▶ **Requirement**
Print verbatim the opening line of the material and every subsequent line through the one containing "fix the project to modules".

▶ **Data shown**
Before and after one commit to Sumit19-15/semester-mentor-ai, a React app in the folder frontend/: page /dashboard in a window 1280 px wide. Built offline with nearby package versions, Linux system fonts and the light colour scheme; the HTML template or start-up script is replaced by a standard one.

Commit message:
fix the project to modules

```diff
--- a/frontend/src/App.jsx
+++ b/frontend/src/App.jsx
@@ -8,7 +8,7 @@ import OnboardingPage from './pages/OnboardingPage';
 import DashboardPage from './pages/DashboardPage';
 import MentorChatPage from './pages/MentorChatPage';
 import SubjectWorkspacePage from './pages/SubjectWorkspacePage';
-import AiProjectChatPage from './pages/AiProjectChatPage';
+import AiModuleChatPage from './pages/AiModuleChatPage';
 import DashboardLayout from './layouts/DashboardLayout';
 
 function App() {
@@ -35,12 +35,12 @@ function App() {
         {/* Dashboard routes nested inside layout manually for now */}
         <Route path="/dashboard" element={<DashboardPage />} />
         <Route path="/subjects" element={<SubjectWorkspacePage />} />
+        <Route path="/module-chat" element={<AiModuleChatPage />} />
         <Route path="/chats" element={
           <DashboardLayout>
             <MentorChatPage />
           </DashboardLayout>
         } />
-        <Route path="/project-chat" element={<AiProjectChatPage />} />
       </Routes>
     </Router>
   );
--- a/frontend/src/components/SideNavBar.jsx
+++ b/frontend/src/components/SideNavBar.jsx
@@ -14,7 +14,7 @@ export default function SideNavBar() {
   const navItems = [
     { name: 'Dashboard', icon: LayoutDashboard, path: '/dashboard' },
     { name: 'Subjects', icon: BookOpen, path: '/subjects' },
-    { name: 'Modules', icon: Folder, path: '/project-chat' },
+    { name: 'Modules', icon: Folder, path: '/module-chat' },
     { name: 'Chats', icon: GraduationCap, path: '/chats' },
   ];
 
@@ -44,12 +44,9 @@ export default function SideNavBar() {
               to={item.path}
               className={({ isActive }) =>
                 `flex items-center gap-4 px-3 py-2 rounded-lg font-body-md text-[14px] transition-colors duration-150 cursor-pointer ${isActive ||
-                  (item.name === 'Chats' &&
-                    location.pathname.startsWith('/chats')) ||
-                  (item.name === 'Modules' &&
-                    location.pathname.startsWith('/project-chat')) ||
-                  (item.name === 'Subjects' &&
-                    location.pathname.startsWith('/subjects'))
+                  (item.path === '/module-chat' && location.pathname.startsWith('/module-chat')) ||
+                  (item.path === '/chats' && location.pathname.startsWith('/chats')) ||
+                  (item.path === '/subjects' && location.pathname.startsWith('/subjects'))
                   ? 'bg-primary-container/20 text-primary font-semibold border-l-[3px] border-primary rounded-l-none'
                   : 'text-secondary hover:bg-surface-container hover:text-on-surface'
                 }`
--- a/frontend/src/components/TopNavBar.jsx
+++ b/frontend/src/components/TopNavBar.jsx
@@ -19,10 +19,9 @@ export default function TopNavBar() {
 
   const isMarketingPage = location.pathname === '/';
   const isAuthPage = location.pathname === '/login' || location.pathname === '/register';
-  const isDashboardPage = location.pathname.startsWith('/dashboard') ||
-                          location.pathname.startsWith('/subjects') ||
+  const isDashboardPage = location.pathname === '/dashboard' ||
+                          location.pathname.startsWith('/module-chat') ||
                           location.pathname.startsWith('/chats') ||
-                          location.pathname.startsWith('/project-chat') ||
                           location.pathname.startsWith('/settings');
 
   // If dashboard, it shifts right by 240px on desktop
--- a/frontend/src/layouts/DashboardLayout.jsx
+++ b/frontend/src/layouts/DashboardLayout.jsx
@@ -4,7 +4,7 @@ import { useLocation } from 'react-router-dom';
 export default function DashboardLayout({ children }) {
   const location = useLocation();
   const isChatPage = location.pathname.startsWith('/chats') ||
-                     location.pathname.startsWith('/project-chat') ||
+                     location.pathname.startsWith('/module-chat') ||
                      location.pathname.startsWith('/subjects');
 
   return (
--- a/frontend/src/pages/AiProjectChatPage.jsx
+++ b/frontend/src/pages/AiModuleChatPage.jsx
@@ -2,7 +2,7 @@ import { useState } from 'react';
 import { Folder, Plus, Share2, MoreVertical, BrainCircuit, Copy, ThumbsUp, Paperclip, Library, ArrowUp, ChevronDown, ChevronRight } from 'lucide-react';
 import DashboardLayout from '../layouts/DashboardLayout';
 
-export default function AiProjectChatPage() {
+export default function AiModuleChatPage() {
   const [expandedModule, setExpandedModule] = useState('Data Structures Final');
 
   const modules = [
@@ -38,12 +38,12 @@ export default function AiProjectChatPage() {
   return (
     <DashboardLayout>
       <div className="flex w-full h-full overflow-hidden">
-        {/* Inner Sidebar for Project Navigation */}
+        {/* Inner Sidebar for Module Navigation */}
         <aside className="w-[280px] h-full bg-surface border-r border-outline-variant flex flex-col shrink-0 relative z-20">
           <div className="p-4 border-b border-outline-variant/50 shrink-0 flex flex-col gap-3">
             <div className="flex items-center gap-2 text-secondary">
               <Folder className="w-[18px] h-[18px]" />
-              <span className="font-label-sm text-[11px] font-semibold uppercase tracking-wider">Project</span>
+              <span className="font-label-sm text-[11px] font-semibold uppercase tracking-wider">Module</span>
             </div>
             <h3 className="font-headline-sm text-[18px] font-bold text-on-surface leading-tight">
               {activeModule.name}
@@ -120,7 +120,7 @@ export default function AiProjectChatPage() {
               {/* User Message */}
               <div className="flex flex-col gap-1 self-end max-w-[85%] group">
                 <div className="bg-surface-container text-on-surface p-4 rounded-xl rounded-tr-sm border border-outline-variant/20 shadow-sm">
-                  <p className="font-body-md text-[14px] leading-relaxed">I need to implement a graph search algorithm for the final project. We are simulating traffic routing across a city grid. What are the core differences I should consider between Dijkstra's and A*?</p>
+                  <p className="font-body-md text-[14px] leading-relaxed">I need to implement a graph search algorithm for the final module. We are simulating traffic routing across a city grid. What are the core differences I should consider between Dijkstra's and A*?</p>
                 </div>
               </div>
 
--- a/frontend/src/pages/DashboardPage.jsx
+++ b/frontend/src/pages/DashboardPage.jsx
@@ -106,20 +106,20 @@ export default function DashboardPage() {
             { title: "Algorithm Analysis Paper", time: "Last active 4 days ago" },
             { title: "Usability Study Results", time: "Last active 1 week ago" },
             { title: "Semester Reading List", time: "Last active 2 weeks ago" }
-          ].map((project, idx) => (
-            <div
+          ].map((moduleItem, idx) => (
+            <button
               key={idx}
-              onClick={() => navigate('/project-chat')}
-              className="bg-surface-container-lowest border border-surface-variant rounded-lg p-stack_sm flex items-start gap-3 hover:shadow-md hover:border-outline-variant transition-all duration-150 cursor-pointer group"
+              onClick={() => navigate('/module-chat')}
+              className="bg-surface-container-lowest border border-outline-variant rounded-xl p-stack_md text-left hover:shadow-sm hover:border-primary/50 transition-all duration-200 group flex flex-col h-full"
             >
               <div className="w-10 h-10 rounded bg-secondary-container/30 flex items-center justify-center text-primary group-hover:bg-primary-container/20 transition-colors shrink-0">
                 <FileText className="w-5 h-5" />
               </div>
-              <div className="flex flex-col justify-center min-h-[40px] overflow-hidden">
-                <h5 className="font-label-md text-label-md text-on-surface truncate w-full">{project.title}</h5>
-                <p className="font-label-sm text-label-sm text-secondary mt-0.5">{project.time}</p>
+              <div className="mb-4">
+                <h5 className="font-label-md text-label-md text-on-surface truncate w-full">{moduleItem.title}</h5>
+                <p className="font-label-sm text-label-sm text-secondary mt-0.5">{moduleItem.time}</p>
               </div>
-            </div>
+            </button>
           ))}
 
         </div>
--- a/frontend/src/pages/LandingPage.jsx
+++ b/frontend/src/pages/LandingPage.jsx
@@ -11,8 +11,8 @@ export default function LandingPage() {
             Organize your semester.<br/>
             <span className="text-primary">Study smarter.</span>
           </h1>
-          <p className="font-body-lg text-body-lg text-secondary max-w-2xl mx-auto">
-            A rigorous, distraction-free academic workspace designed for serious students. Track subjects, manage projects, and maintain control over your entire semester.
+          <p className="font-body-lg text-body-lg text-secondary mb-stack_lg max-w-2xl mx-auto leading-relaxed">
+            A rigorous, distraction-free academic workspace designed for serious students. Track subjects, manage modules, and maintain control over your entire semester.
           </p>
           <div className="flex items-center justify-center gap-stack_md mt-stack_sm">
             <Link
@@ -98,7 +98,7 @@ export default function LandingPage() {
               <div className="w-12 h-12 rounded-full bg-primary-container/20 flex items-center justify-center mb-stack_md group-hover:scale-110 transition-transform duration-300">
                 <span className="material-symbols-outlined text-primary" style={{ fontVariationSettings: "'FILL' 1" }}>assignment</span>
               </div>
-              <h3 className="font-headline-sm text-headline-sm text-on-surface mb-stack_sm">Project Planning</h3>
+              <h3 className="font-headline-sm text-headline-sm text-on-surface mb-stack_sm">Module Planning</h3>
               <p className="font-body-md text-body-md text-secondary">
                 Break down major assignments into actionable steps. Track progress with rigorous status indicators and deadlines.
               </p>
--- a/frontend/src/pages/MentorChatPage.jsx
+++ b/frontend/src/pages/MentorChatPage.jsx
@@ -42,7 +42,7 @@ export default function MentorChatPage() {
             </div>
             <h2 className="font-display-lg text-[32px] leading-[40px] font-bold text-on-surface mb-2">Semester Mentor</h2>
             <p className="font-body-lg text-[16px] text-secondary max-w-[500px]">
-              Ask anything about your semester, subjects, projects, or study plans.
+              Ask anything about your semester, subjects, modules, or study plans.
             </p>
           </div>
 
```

▶ **Solution to this problem**
Before and after one commit to Sumit19-15/semester-mentor-ai, a React app in the folder frontend/: page /dashboard in a window 1280 px wide. Built offline with nearby package versions, Linux system fonts and the light colour scheme; the HTML template or start-up script is replaced by a standard one.

Commit message:
fix the project to modules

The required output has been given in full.